_HOW TO COMPLETE THIS TASK_
For the entries below, report every line that includes the word "flex".

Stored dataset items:
.....

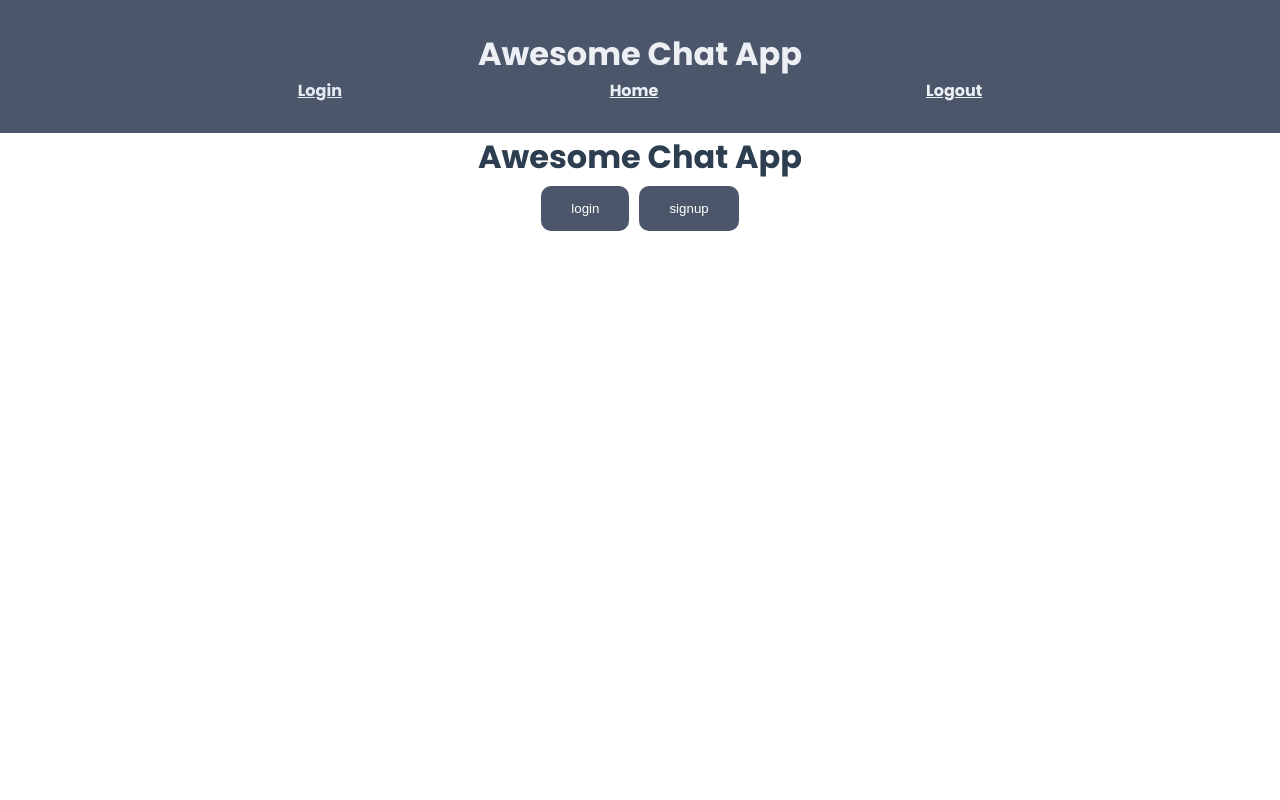
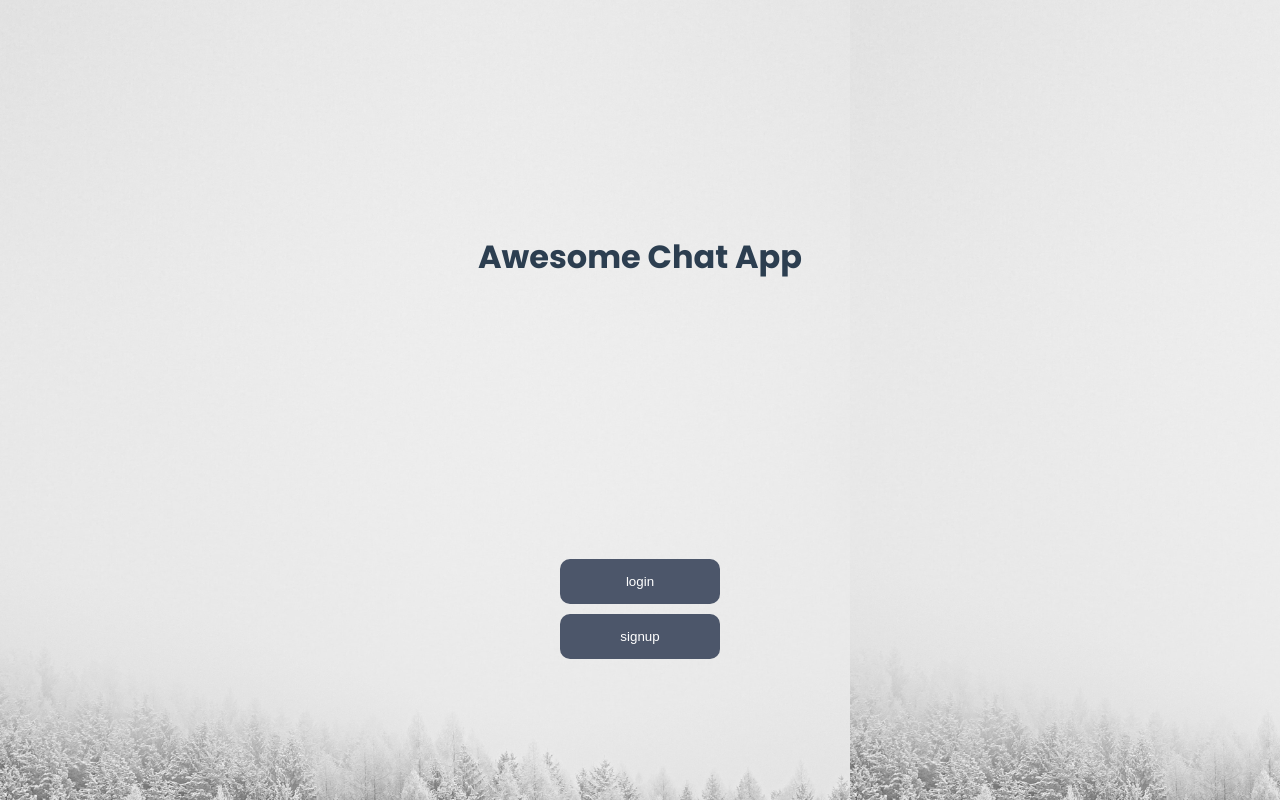
Before and after one commit to matiasvainio/awesome-chat-app, a Vue app in the folder frontend/: page / in a window 1280 px wide. Built offline with nearby package versions, Linux system fonts and the light colour scheme.

Commit message:
bugfix: messages scroll to bottom, more css

```diff
--- a/frontend/package.json
+++ b/frontend/package.json
@@ -14,6 +14,8 @@
     "express": "^4.17.1",
     "mongodb": "^3.6.3",
     "vue": "^3.0.0",
+    "vue-autoscroll": "^1.2.1",
+    "vue-chat-scroll": "^1.4.0",
     "vue-router": "^4.0.0-rc.5"
   },
   "devDependencies": {
--- a/frontend/src/App.vue
+++ b/frontend/src/App.vue
@@ -1,5 +1,5 @@
 <template>
-  <div id="nav">
+  <div id="nav" v-if="$route.meta.header === none">
     <div>
       <h1>Awesome Chat App</h1>
     </div>
--- a/frontend/src/components/ChatMessages.vue
+++ b/frontend/src/components/ChatMessages.vue
@@ -1,10 +1,14 @@
 <template>
   <div class="chat-messages">
-    <ul>
-      <li v-for="message in messages" :key="message.id">
-        <Message :message="message" @remove-message="removeMessage" />
-      </li>
-    </ul>
+    <div class="message-list" ref="messageList">
+      <button @click="scrollDown">x</button>
+      <ul>
+        <li v-for="message in messages" :key="message.id">
+          <Message :message="message" @remove-message="removeMessage" />
+        </li>
+      </ul>
+    </div>
+    <div ref="bottom"></div>
   </div>
 </template>
 
@@ -18,9 +22,18 @@ export default {
     Message,
   },
   props: ['messages'],
+  updated() {
+    setTimeout(() => {
+      this.scrollDown();
+    }, 75);
+  },
   methods: {
     removeMessage(id) {
       this.$emit('remove-message', id);
+    },
+    scrollDown() {
+      // console.log('scroll height', this.$refs.messageList.scrollHeight);
+      window.scrollTo(0, this.$refs.messageList.scrollHeight);
     },
   },
 };
--- a/frontend/src/components/MessageForm.vue
+++ b/frontend/src/components/MessageForm.vue
@@ -1,6 +1,6 @@
 <template>
   <div class="message-form" v-if="user">
-    <form @submit.prevent="handleForm">
+    <form @submit.prevent="handleForm" autocomplete="off">
       <input v-model="formContent" name="content" type="text" />
       <button>Send</button>
     </form>
@@ -39,7 +39,12 @@ export default {
 };
 </script>
 
-<style>
+<style scoped>
 .message-form {
+  width: 100%;
+}
+
+.message-form input {
+  color: pink;
 }
 </style>
--- a/frontend/src/main.js
+++ b/frontend/src/main.js
@@ -1,5 +1,7 @@
 import { createApp } from 'vue';
 import App from './App.vue';
-import router from './router'
+import router from './router';
 
-createApp(App).use(router).mount('#app');
+const chatApp = createApp(App);
+chatApp.use(router);
+chatApp.mount('#app');
--- a/frontend/src/router/index.js
+++ b/frontend/src/router/index.js
@@ -8,6 +8,9 @@ const routes = [
     path: '/',
     name: 'Landing',
     component: Landing,
+    meta: {
+      header: 'none',
+    },
   },
   {
     path: '/home',
--- a/frontend/src/views/Chat.vue
+++ b/frontend/src/views/Chat.vue
@@ -1,7 +1,9 @@
 <template>
   <div class="chat">
-    <ChatMessages class="chat-messages" :messages="messages" @remove-message="removeMessage" />
-    <MessageForm @add-message="addMessage" />
+    <div class="chat-messages">
+      <ChatMessages :messages="messages" @remove-message="removeMessage" />
+    </div>
+    <MessageForm class="message-form" @add-message="addMessage" />
   </div>
 </template>
 
@@ -25,7 +27,6 @@ export default {
   window() {},
   mounted() {
     this.getMessages();
-    this.scrollDown();
   },
   methods: {
     async addMessage(message) {
@@ -40,26 +41,23 @@ export default {
       await messageService.remove(id);
       await this.getMessages();
     },
-    scrollDown() {
-      const el = this.$el.querySelector('bottom');
-      console.log(el);
-
-      if (el) {
-        el.scrollIntoView(false);
-      }
-    },
   },
 };
 </script>
 
 <style scoped>
+.chat {
+}
+
 .chat-messages {
   margin-left: 2em;
   margin-right: 2em;
 }
 
-.form-container {
-  /* position: sticky;
-  bottom: 0; */
+.message-form {
+  background-color: #d8dee9;
+  position: sticky;
+  bottom: 0;
+  padding: 0.8em;
 }
 </style>
--- a/frontend/src/views/Home.vue
+++ b/frontend/src/views/Home.vue
@@ -1,11 +1,13 @@
 <template>
   <div class="home" v-if="user">
     <h1>home</h1>
-    <h3>{{ user }}</h3>
-    <div class="room-links" v-for="room in rooms" :key="room.id">
-      <router-link :to="`/chat/${room.roomId}`">
-        <h3>{{ room.roomName }}</h3>
-      </router-link>
+    <h3>Welcome {{ user }}</h3>
+    <div class="room-links">
+      <div v-for="room in rooms" :key="room.id">
+        <router-link :to="`/chat/${room.roomId}`">
+          <h3>{{ room.roomName }}</h3>
+        </router-link>
+      </div>
     </div>
   </div>
 </template>
@@ -45,8 +47,22 @@ export default {
   justify-content: center;
 }
 
+.room-links {
+  width: 12em;
+  margin-top: 5em;
+  margin-left: auto;
+  margin-right: auto;
+}
+
 a h3 {
   margin: 10px;
-  background-color: pink;
+  border: none;
+  color: white;
+  background-color: #4c566a;
+  padding: 15px 30px;
+  margin: 5px;
+  border-radius: 10px;
+  text-align: center;
+  text-decoration: none;
 }
 </style>
--- a/frontend/src/views/Landing.vue
+++ b/frontend/src/views/Landing.vue
@@ -1,10 +1,16 @@
 <template>
   <div class="landing">
     <h1>Awesome Chat App</h1>
-    <LoginForm v-if="login" />
-    <SignupForm v-if="signup" />
-    <button id="login" @click="handleShow">login</button>
-    <button id="signup" @click="handleShow">signup</button>
+    <div class="landing-forms">
+      <LoginForm v-if="login" />
+      <SignupForm v-if="signup" />
+    </div>
+    <div class="buttons">
+      <button id="login" @click="handleShow">login</button>
+      <div>
+        <button id="signup" @click="handleShow">signup</button>
+      </div>
+    </div>
   </div>
 </template>
 
@@ -32,4 +38,29 @@ export default {
 };
 </script>
 
-<style scoped></style>
+<style scoped>
+h1 {
+  margin-top: 3em;
+}
+
+.landing {
+  position: fixed;
+  top: 0;
+  left: 0;
+  height: 100%;
+  width: 100%;
+  display: flex;
+  flex-direction: column;
+  justify-content: space-evenly;
+  background-image: url('../res/bg.jpg');
+  background-size: 850px auto;
+}
+
+button {
+  width: 12em;
+}
+
+.buttons {
+  width: 100%;
+}
+</style>
--- /dev/null
+++ b/frontend/src/vue-chat-scroll.d.ts
@@ -0,0 +1 @@
+declare module 'vue-chat-scroll'
```
Also changed, not shown: frontend/src/res/bg.jpg (added), 1 other file (tests, documents, lock files or other folders).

.....

_EXPECTED OUTPUT_
+  display: flex;
+  flex-direction: column;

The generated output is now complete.